Jeff, I have worked through the examples in the link you provided - excellent stuff, thank you.

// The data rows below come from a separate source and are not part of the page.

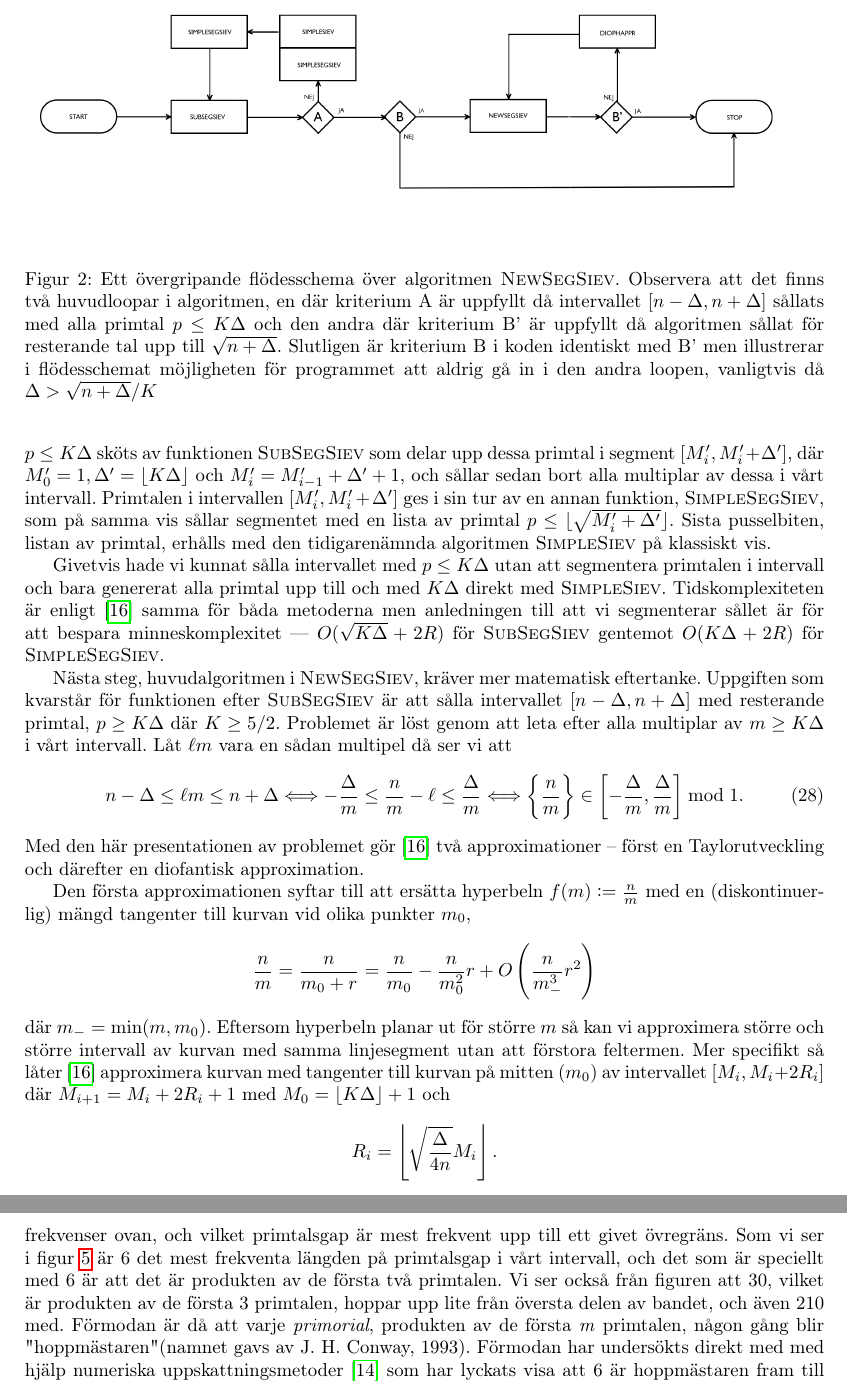
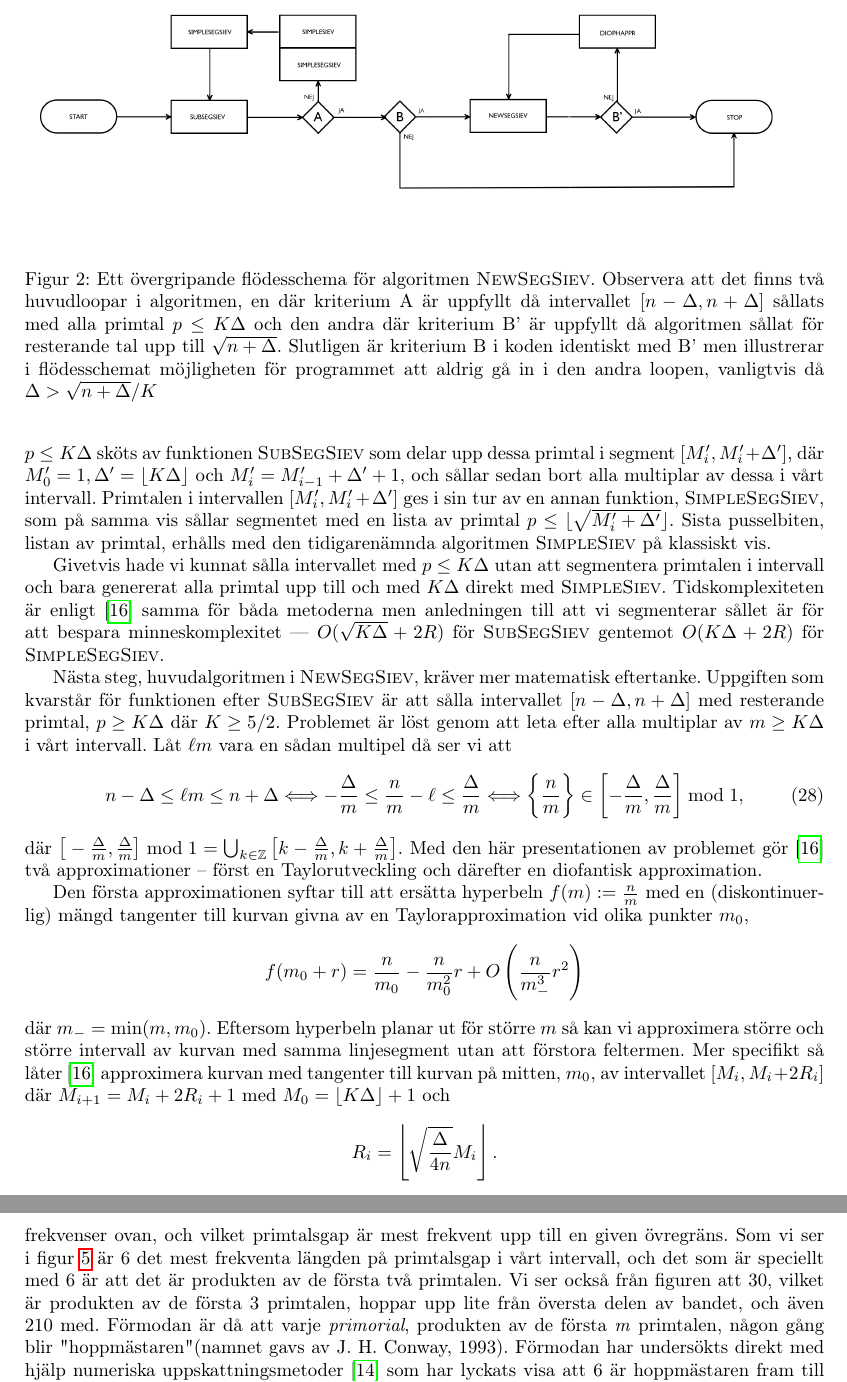
Before and after one commit to ElComadore/Matematiska-S-ll, a LaTeX paper (main.tex, which reads coen/applications.tex, erik/algoritmteori.tex): two parts of pages 22 and 29 of 34, joined at a grey line, cut so that both start at the same text. Compiled offline with pdfLaTeX.

Commit message:
Rättade några få stavfel i 8.3.3

```diff
--- a/coen/applications.tex
+++ b/coen/applications.tex
@@ -102,8 +102,8 @@ Vi kan se att om alla primtal med ett visst primtals gap tills nästa primtal sk
 
-Såsom mycket annat angående primtal, finns det åtminstone en förmodan kopplad till dessa frekvenser ovan, och vilket primtalsgap är mest frekvent upp till ett givet övregräns.
+Såsom mycket annat angående primtal, finns det åtminstone en förmodan kopplad till dessa frekvenser ovan, och vilket primtalsgap är mest frekvent upp till en given övregräns.
 Som vi ser i figur \ref{fig:res.gap} är 6 det mest frekventa längden på primtalsgap i vårt intervall, och det som är speciellt med 6 är att det är produkten av de första två primtalen.
 Vi ser också från figuren att 30, vilket är produkten av de första 3 primtalen, hoppar upp lite från översta delen av bandet, och även 210 med. Förmodan är då att varje \textit{primorial}, produkten av de första \textit{m} primtalen, någon gång blir "hoppmästaren" (namnet gavs av J. H. Conway, 1993).
-Förmodan har undersökts direkt med med hjälp numeriska uppskattningsmetoder \cite{primeGap} som har lyckats visa att 6 är hoppmästaren fram till \(\approx 1.74\cdot10^{35}\) och att 30 är hoppmästaren mellan föregående och \(\approx 10^{425}\).
+Förmodan har undersökts direkt med hjälp numeriska uppskattningsmetoder \cite{primeGap} som har lyckats visa att 6 är hoppmästaren fram till \(\approx 1.74\cdot10^{35}\) och att 30 är hoppmästaren mellan föregående och \(\approx 10^{425}\).
 
 %Nutidens forskningen kring primtalsgap representerar kulmen på sållteorins teoretisk tillämpning.
 %Teorin har utvecklats markant under de senaste hundra åren och tillämpats framgångsrikt på många problem inom talteori.
--- a/erik/algoritmteori.tex
+++ b/erik/algoritmteori.tex
@@ -14,5 +14,5 @@ Flaggskeppet i \cite{HaraldSieve}, algoritmen \textsc{NewSegSiev}, löser proble
 
-Eftersom vi kan vara säkra på att alla tal mindre än längden av intervallet (det vill säga \(m \leq 2 \Delta\)) har en multipel i intervallet så börjar vi att sålla med dessa. Algoritmen gör detta för några fler \(m\) än dem vi kan vara säkra på har en multipel i intervallet --- för alla \(m \leq K \Delta\) --- så att nästa steg med \(m \geq K \Delta\) går smidigt. Vi behöver som bekant inte sålla för alla tal utan det räcker med att vi utesluter multiplar av primtal från intervallet. Processen i \textsc{NewSegSiev} för \(p \leq K \Delta\) sköts av funktionen \textsc{SubSegSiev} som delar upp dessa primtal i segment \([M_i', M_i' + \Delta']\), där \(M_0' = 1, \Delta' = \lfloor K \Delta \rfloor\) och \(M_i' = M_{i-1}' + \Delta' + 1\), och sållar sedan bort alla multiplar av dessa i vårt intervall. Primtalen i intervallen \([M_i', M_i' + \Delta']\) ges i sin tur av en annan funktion, \textsc{SimpleSegSiev}, som på samma vis sållar segmentet med en lista av primtal \(p \leq \lfloor\sqrt{M_i' + \Delta'}\rfloor\). Sista pusselbiten, listan av primtal, erhålls med den tidigarenämnda algoritmen \textsc{SimpleSiev} på klassiskt vis.
+Eftersom vi kan vara säkra på att alla tal mindre än längden av intervallet (det vill säga \(m \leq 2 \Delta\)) har en multipel i intervallet så börjar vi att sålla med dessa. Algoritmen gör detta för några fler \(m\) än dem vi kan vara säkra på har en multipel i intervallet --- för alla \(m \leq K \Delta\) --- bara så att nästa steg med \(m \geq K \Delta\) ska gå smidigt. Vi behöver som bekant inte sålla för alla tal utan det räcker med att vi utesluter multiplar av primtal från intervallet. Processen i \textsc{NewSegSiev} för \(p \leq K \Delta\) sköts av funktionen \textsc{SubSegSiev} som delar upp dessa primtal i segment \([M_i', M_i' + \Delta']\), där \(M_0' = 1, \Delta' = \lfloor K \Delta \rfloor\) och \(M_i' = M_{i-1}' + \Delta' + 1\), och sållar sedan bort alla multiplar av dessa i vårt intervall. Primtalen i intervallen \([M_i', M_i' + \Delta']\) ges i sin tur av en annan funktion, \textsc{SimpleSegSiev}, som på samma vis sållar segmentet med en lista av primtal \(p \leq \lfloor\sqrt{M_i' + \Delta'}\rfloor\). Sista pusselbiten, listan av primtal, erhålls med den tidigarenämnda algoritmen \textsc{SimpleSiev} på klassiskt vis.
 
 Givetvis hade vi kunnat sålla intervallet med \(p \leq K \Delta\) utan att segmentera primtalen i intervall och bara genererat alla primtal upp till och med \(K \Delta\) direkt med \textsc{SimpleSiev}. Tidskomplexiteten är enligt \cite{HaraldSieve} samma för båda metoderna men anledningen till att vi segmenterar sållet är för att bespara minneskomplexitet --- \(O(\sqrt{K \Delta} + 2R)\) för \textsc{SubSegSiev} gentemot \(O(K \Delta + 2R)\) för \textsc{SimpleSegSiev}.
 
@@ -21,7 +21,7 @@ Givetvis hade vi kunnat sålla intervallet med \(p \leq K \Delta\) utan att segm
 \begin{figure}
     \centering
     \includegraphics[width = \textwidth]{erik/Images/flowchart_v2.1.png}
-    \caption{Ett övergripande flödesschema över algoritmen \textsc{NewSegSiev}. Observera att det finns två huvudloopar i algoritmen, en där kriterium A är uppfyllt då intervallet \([n - \Delta, n + \Delta]\) sållats med alla primtal \(p \leq K \Delta\) och den andra där kriterium B' är uppfyllt då algoritmen sållat för resterande tal upp till \(\sqrt{n + \Delta}\). Slutligen är kriterium B i koden identiskt med B' men illustrerar i flödesschemat möjligheten för programmet att aldrig gå in i den andra loopen, vanligtvis då \(\Delta > \sqrt{n + \Delta}/K\)}
+    \caption{Ett övergripande flödesschema för algoritmen \textsc{NewSegSiev}. Observera att det finns två huvudloopar i algoritmen, en där kriterium A är uppfyllt då intervallet \([n - \Delta, n + \Delta]\) sållats med alla primtal \(p \leq K \Delta\) och den andra där kriterium B' är uppfyllt då algoritmen sållat för resterande tal upp till \(\sqrt{n + \Delta}\). Slutligen är kriterium B i koden identiskt med B' men illustrerar i flödesschemat möjligheten för programmet att aldrig gå in i den andra loopen, vanligtvis då \(\Delta > \sqrt{n + \Delta}/K\)}
     \label{fig:flowchart}
 \end{figure}
 
@@ -29,17 +29,17 @@ Givetvis hade vi kunnat sålla intervallet med \(p \leq K \Delta\) utan att segm
 
 Nästa steg, huvudalgoritmen i \textsc{NewSegSiev}, kräver mer matematisk eftertanke. Uppgiften som kvarstår för funktionen efter \textsc{SubSegSiev} är att sålla intervallet \([n - \Delta, n + \Delta]\) med resterande primtal, \( p \geq K \Delta\) där \(K \geq 5/2\). Problemet är löst genom att leta efter alla multiplar av \(m \geq K \Delta\) i vårt intervall. Låt \(\ell m\) vara en sådan multipel då ser vi att
 \begin{align} \label{alg.problem}
-    n - \Delta \leq \ell m \leq n + \Delta \Longleftrightarrow - \frac{\Delta}{m} \leq \frac{n}{m} - \ell \leq \frac{\Delta}{m} \Longleftrightarrow \left\{ \frac{n}{m} \right\} \in \left[- \frac{\Delta}{m}, \frac{\Delta}{m} \right] \bmod 1.
+    n - \Delta \leq \ell m \leq n + \Delta \Longleftrightarrow - \frac{\Delta}{m} \leq \frac{n}{m} - \ell \leq \frac{\Delta}{m} \Longleftrightarrow \left\{ \frac{n}{m} \right\} \in \left[- \frac{\Delta}{m}, \frac{\Delta}{m} \right] \bmod 1,
 \end{align}
-Med den här presentationen av problemet gör \cite{HaraldSieve} två approximationer -- först en Taylorutveckling och därefter en diofantisk approximation.
+där $\big[- \frac{\Delta}{m}, \frac{\Delta}{m} \big] \bmod 1 = \bigcup_{k \in \mathbb{Z}} \big[k - \frac{\Delta}{m}, k + \frac{\Delta}{m} \big]$. Med den här presentationen av problemet gör \cite{HaraldSieve} två approximationer -- först en Taylorutveckling och därefter en diofantisk approximation.
 
-Den första approximationen syftar till att ersätta hyperbeln \(f(m) := \frac{n}{m}\) med en (diskontinuerlig) mängd tangenter till kurvan vid olika punkter \(m_0\),
+Den första approximationen syftar till att ersätta hyperbeln \(f(m) := \frac{n}{m}\) med en (diskontinuerlig) mängd tangenter till kurvan givna av en Taylorapproximation vid olika punkter \(m_0\),
 \begin{align*}
-    \frac{n}{m} = \frac{n}{m_0 + r} = \frac{n}{m_0} - \frac{n}{m_0^2} r + O\left(\frac{n}{m_-^3} r^2 \right)
+    f(m_0 + r) = \frac{n}{m_0} - \frac{n}{m_0^2} r + O\left(\frac{n}{m_-^3} r^2 \right)
 \end{align*} % mellansteg nödvändigt?
-där \(m_- = \min(m, m_0)\). Eftersom hyperbeln planar ut för större $m$ så kan vi approximera större och större intervall av kurvan med samma linjesegment utan att förstora feltermen. Mer specifikt så låter \cite{HaraldSieve} approximera kurvan med tangenter till kurvan på mitten ($m_0$) av intervallet \([M_i, M_i + 2R_i]\) där  $M_{i + 1} = M_i + 2R_i + 1$ med $M_0 = \lfloor K \Delta \rfloor + 1$ och
+där \(m_- = \min(m, m_0)\). Eftersom hyperbeln planar ut för större $m$ så kan vi approximera större och större intervall av kurvan med samma linjesegment utan att förstora feltermen. Mer specifikt så låter \cite{HaraldSieve} approximera kurvan med tangenter till kurvan på mitten, $m_0$, av intervallet \([M_i, M_i + 2R_i]\) där  $M_{i + 1} = M_i + 2R_i + 1$ med $M_0 = \lfloor K \Delta \rfloor + 1$ och
 \begin{align*}
     R_i = \left\lfloor \sqrt{\frac{\Delta}{4n}} M_i \right\rfloor .
 \end{align*}
-Vi delar in kurvan i segment \([M, M + 2R]\) tills vi har täckt alla tal \(m \in [  \lfloor K \Delta \rfloor + 1, \sqrt{n + \Delta}]\). Orsaken till att \cite{HaraldSieve} väljer att definiera \(M, m_0\) och \(R\) som ovan är så att restermen inte övertar storleken på intervallet, med andra ord är resttermen \(\lesssim nr^2/m_-^3 \leq nR^2/M^3 = \Delta / (4M)\). Tar vi hänsyn till feltermen i problemformuleringen, (\ref{alg.problem}), så har vi omformulerat problemet till att hitta \(r \in [-R, R]\) så att \(P(r) = (\frac{n}{m_0} - \frac{n}{m_0^2} r) \in [-5\Delta/(4M), 5\Delta/(4M)] \bmod{1}\). Helfgotts val av \(K \geq 5/2\) fyller nu två syften: \(R \geq 1\) så att intevallen vi söker i inte är tomma och \(5\Delta/(4M) \leq 1/2\) så att intervallet vi försöker pricka inte är hela \(\mathbb{R}\).
+Vi delar in kurvan i segment \([M, M + 2R]\) tills vi har täckt alla tal \(m \in [  \lfloor K \Delta \rfloor + 1, \sqrt{n + \Delta}]\). Orsaken till att \cite{HaraldSieve} väljer att definiera \(M, m_0\) och \(R\) som ovan är så att restermen inte övertar storleken på intervallet, med andra ord är resttermen \(\lesssim nr^2/m_-^3 \leq nR^2/M^3 = \Delta / (4M)\). Tar vi hänsyn till feltermen i problemformuleringen, (\ref{alg.problem}), så har vi omformulerat problemet till att hitta \(r \in [-R, R]\) så att \(P(r) = (\frac{n}{m_0} - \frac{n}{m_0^2} r) \in [-5\Delta/(4M), 5\Delta/(4M)] \bmod{1}\). Helfgotts val av \(K \geq 5/2\) fyller nu två syften: \(R \geq 1\) så att intevallen vi söker i inte är tomma och \(5\Delta/(4M) < 1/2\) så att intervallet vi försöker pricka inte är hela \(\mathbb{R}\).
 
```
Also changed, not shown: coen/applications.tex (6 more changed lines), erik/algoritmteori.tex (10 more changed lines).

I have a 'RoomType' table which I can use as my base table - just need to create a RoomTypeIntervals function to facilitate the CROSS APPLY & see how it performs when compared with the other suggestions.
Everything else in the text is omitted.